The History of the Archive
In the Beginning
Just prior to 20th April 2015, Ted Hume receives the following email from Bob De Cesaris concerning the collection of the late Tom Wyman.
We have individually photographed all of the excise rules and many of his small excise- and ullaging- related booklets.
Not ready for prime time yet as Clark (McCoy) and I need to retake some of the photos to make them "permanent archive" quality.
Thus far, this represents about 5-10% of his collection (and includes many of the earliest and most important pieces),
but the road ahead to 100% completion will be long.
We definitely plan to photograph anything that the family wants to donate to MIT
as a legacy to Tom (this includes the excise and ullaging rules above), or any piece that is to be sold via OS
David Stanley auctions first; the others will come as we find the time.
Note, just like all of us, a
large portion of Tom's collection (the portion that was in his garage) consisted of common rules; these will not be photographed
these are very common Pickett's K&E's, Dietzgen's, modern late plastic rules (not Analon's or 2/83's or 2/84;s),
load adjusters, other odds and ends, etc.
Plan is to photograph the collection that was in his two cabinets in his office,
which are the most important and prized part of his collection. Photographers so far have been Bob, Kate and Clark
with Clark deserving by far the most recognition for keeping the flame going on a sure but steady pace.
On 20th April 2015 Rod receives the following email from Ted, the first indication that I (Rod) have of anyone actively considering
recording and saving a collection for posterity.
Hello Bob, Richard, Rod,
I read with great interest Bob's comments about preserving Tom's collection photographically.
I understand from his comments that photography is in progress.

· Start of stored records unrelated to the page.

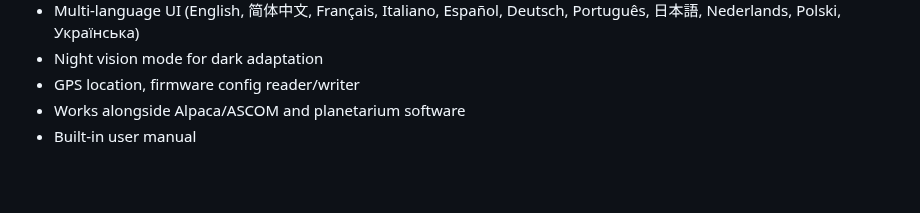
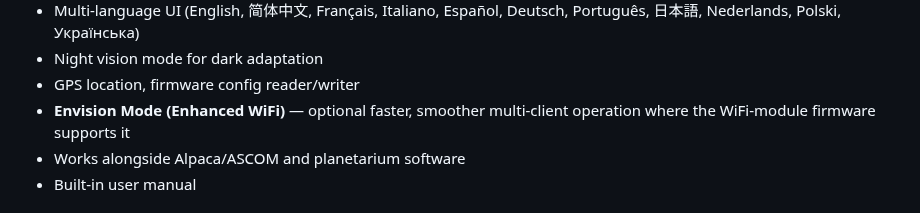
Before and after one commit to wesmcd6/pmc8-tools, a Markdown page: README.md, the part around the change. Drawn GitHub-style; blank space fills up the shorter version.

Commit message:
master README: add Envision Mode (Enhanced WiFi) to feature list (shipped v2.4.0.2)

```diff
--- a/README.md
+++ b/README.md
@@ -91,6 +91,7 @@ Cross-platform telescope mount control — runs on Android, Windows, and as a se
 - Multi-language UI (English, 简体中文, Français, Italiano, Español, Deutsch, Português, 日本語, Nederlands, Polski, Українська)
 - Night vision mode for dark adaptation
 - GPS location, firmware config reader/writer
+- **Envision Mode (Enhanced WiFi)** — optional faster, smoother multi-client operation where the WiFi-module firmware supports it
 - Works alongside Alpaca/ASCOM and planetarium software
 - Built-in user manual
 
```
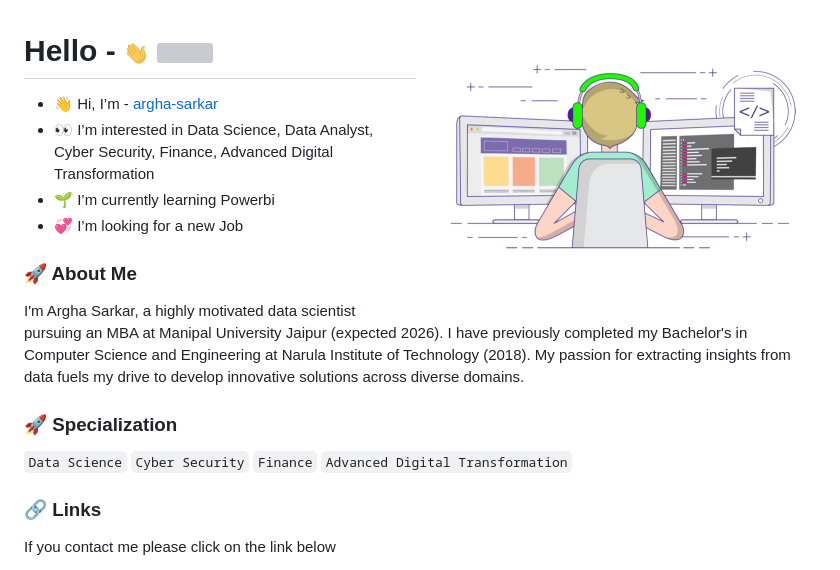
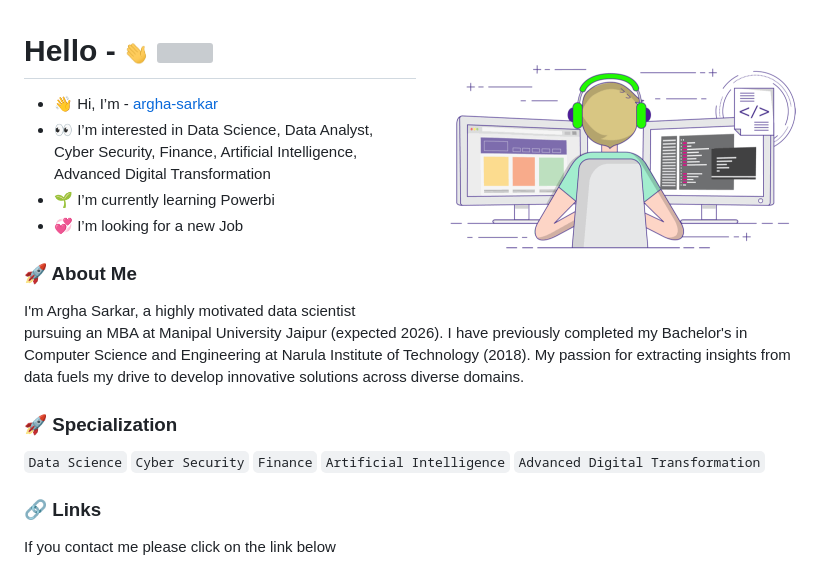
Before and after one commit to argha-sarkar/argha-sarkar, a Markdown page: README.md, the part around the change. Drawn GitHub-style; grey boxes are pictures that could not be loaded.

Commit message:
Update README.md
Change in specialization section

```diff
--- a/README.md
+++ b/README.md
@@ -8,7 +8,7 @@
 # Hello - <img src="https://raw.githubusercontent.com/argha-sarkar/argha-sarkar/main/ImageFolder/hand.gif" width="25px"> ![](https://visitor-badge.glitch.me/badge?page_id=argha-sarkar.argha-sarkar)
 
 - 👋 Hi, I’m - [argha-sarkar](https://github.com/argha-sarkar)
-- 👀 I’m interested in Data Science, Data Analyst, Cyber Security, Finance, Advanced Digital Transformation
+- 👀 I’m interested in Data Science, Data Analyst, Cyber Security, Finance, Artificial Intelligence, Advanced Digital Transformation
 - 🌱 I’m currently learning Powerbi
 - 💞️ I’m looking for a new Job
 
@@ -19,6 +19,7 @@ I'm Argha Sarkar, a highly motivated data scientist pursuing an MBA at Manipal U
 `Data Science`
 `Cyber Security`
 `Finance`
+`Artificial Intelligence`
 `Advanced Digital Transformation`
 
 ### 🔗 Links
```
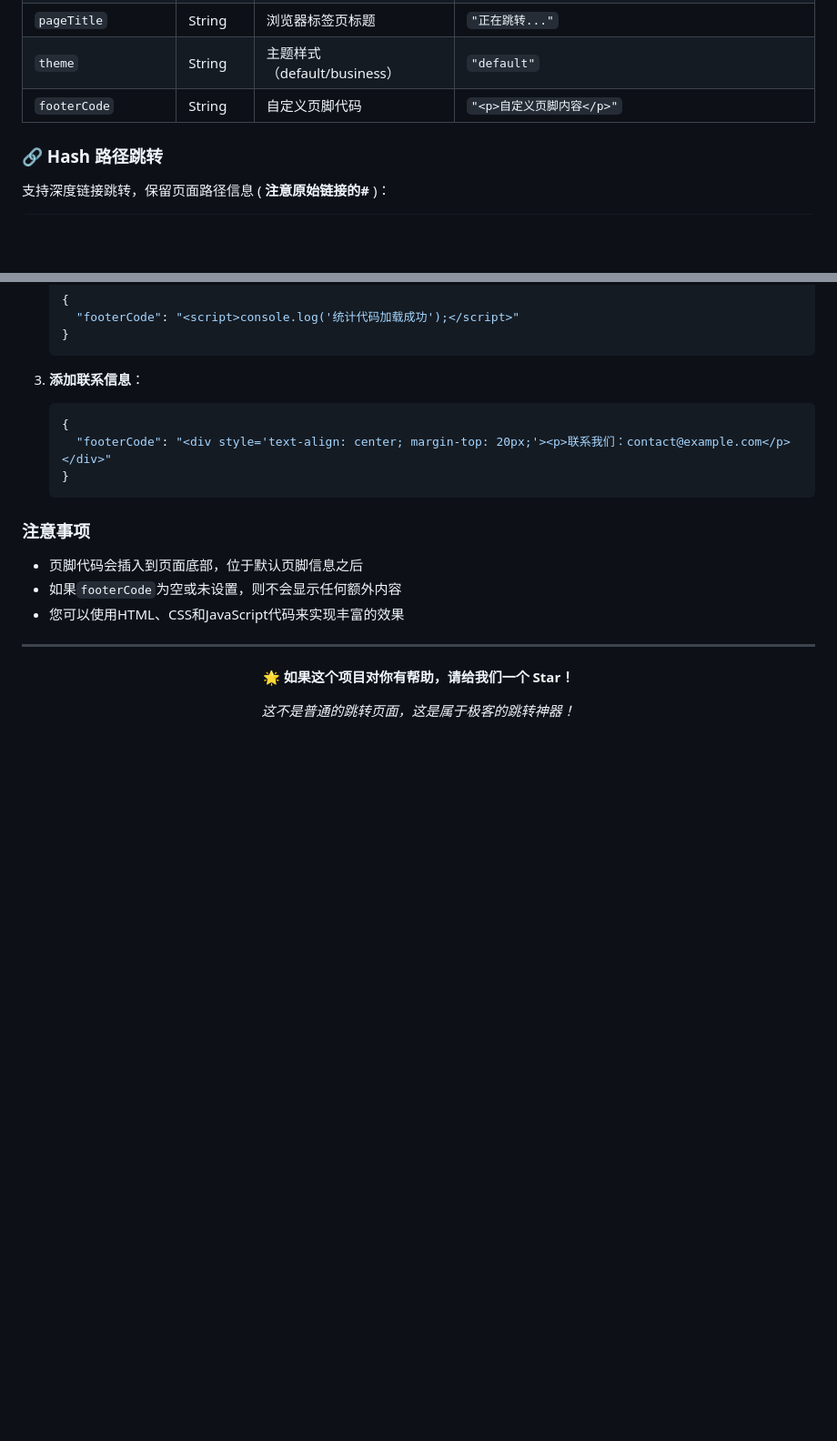
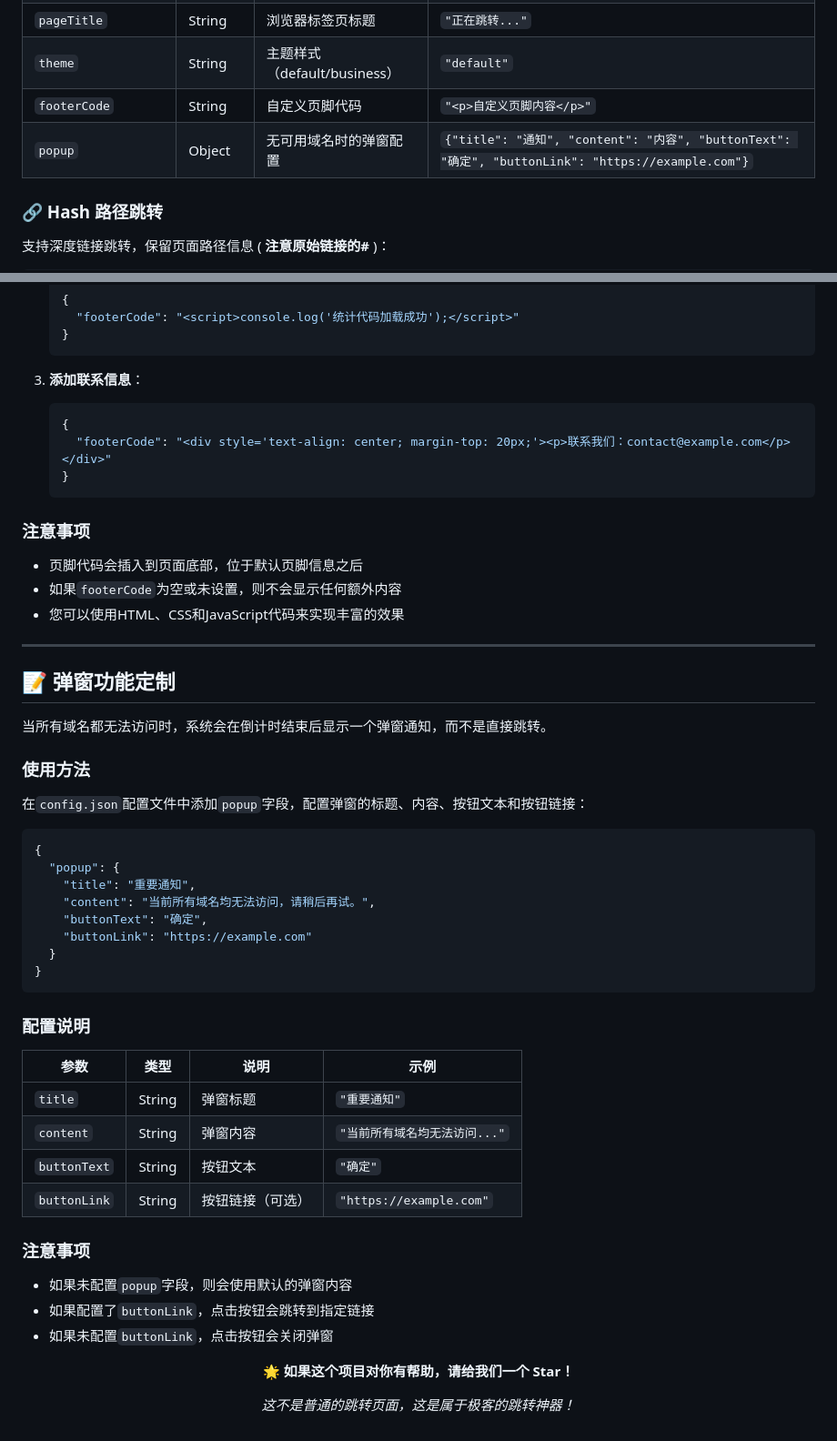
Before and after one commit to xiaobaissr/Jump-page, a Markdown page: README.md, 2 parts joined by grey strips. Shown: that part at 91% size. Drawn GitHub-style; blank space fills up the shorter version.

Commit message:
自定义页脚 自定义弹窗

````diff
--- a/README.md
+++ b/README.md
@@ -93,6 +93,7 @@ _无需后端 ·静态页面· 开箱即用 · 炫酷特效_
 | `pageTitle`         | String | 浏览器标签页标题            | `"正在跳转..."`                                      |
 | `theme`             | String | 主题样式（default/business）| `"default"`                                          |
 | `footerCode`        | String | 自定义页脚代码              | `"<p>自定义页脚内容</p>"`                            |
+| `popup`             | Object | 无可用域名时的弹窗配置      | `{"title": "通知", "content": "内容", "buttonText": "确定", "buttonLink": "https://example.com"}` |
 
 ### 🔗 Hash 路径跳转
 
@@ -226,6 +227,40 @@ const particleSpeed = 2;
 
 ---
 
+## 📝 弹窗功能定制
+
+当所有域名都无法访问时，系统会在倒计时结束后显示一个弹窗通知，而不是直接跳转。
+
+### 使用方法
+
+在`config.json`配置文件中添加`popup`字段，配置弹窗的标题、内容、按钮文本和按钮链接：
+
+```json
+{
+  "popup": {
+    "title": "重要通知",
+    "content": "当前所有域名均无法访问，请稍后再试。",
+    "buttonText": "确定",
+    "buttonLink": "https://example.com"
+  }
+}
+```
+
+### 配置说明
+
+| 参数        | 类型   | 说明               | 示例                          |
+| ----------- | ------ | ------------------ | ----------------------------- |
+| `title`     | String | 弹窗标题           | `"重要通知"`                  |
+| `content`   | String | 弹窗内容           | `"当前所有域名均无法访问..."` |
+| `buttonText`| String | 按钮文本           | `"确定"`                      |
+| `buttonLink`| String | 按钮链接（可选）   | `"https://example.com"`       |
+
+### 注意事项
+
+- 如果未配置`popup`字段，则会使用默认的弹窗内容
+- 如果配置了`buttonLink`，点击按钮会跳转到指定链接
+- 如果未配置`buttonLink`，点击按钮会关闭弹窗
+
 <div align="center">
 
 **🌟 如果这个项目对你有帮助，请给我们一个 Star！**
````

May I suggest that the basic format developed by Rod for the OS Rarities Gallery might be the perfect vehicle for preserving
Tom's collection in an online archive, and that this archive be a feature of the OS website....
This continues with a suggested structure of the archive and a request for offers of interest.
Both Richard (Davis) and I react positively and on the same day Richard emails thus:
Hello Ted, Bob, Rod and Clark:
I agree that a format like the Rarities Gallery would be excellent.
I do think we might want to think ahead and make provision for other significant collector's collections...
Thus was born not just Tom Wyman's Archive but "The Archive of Collections".
The development of the collections in chronological order:
The Tom Wyman Collection
Clark McCoy, Bob De Cesaris, and Kate Matthews catalogued and photographed Tom Wyman's collection, the first to appear in the Archive.
This was a huge undertaking that required many months of work.
Rod Lovett designed, wrote the programs, and constructed the Archive site.
Richard Davis and Ted Hume made thumbnail images and wrote the captions.
Ted, Richard, and Rod were all involved in the evolving design of the archive.
Rod, Richard, and Ted then invited several additional Oughtred Society members to participate in the Archive of Collections.
The Paul Tarantolo Collection
Paul had already documented and photographed his collection, greatly reducing our work.
Richard created the thumbnails.
Rod designed the site and loaded all the images and data.
Rod, Richard, and Ted conferred at length to finalize the design.
The design is significantly different than that for the Tom Wyman Archive.
The Richard Davis Collection
Richard provided the data and all the images.
Rod designed the site by simplifying the design used on Paul Tarantolo's Collection.
The Louis Gotlib Collection
Louis provided the full images which required significant work by Richard Davis to put the images into a form suitable for the archive.
Richard created all the thumbnails.
Rod used the same design as that used for the Richard Davis Collection.
Complete Search of the Archives
Rod provided this Search facility.
Tom Wyman's archive was the first one created and was before a consistent system development had evolved.
The structure of this archive is thus not compatible with later archives and therefore the searching of it had to be developed separately.
The Cliff Fröhlich Collection
Currently under development.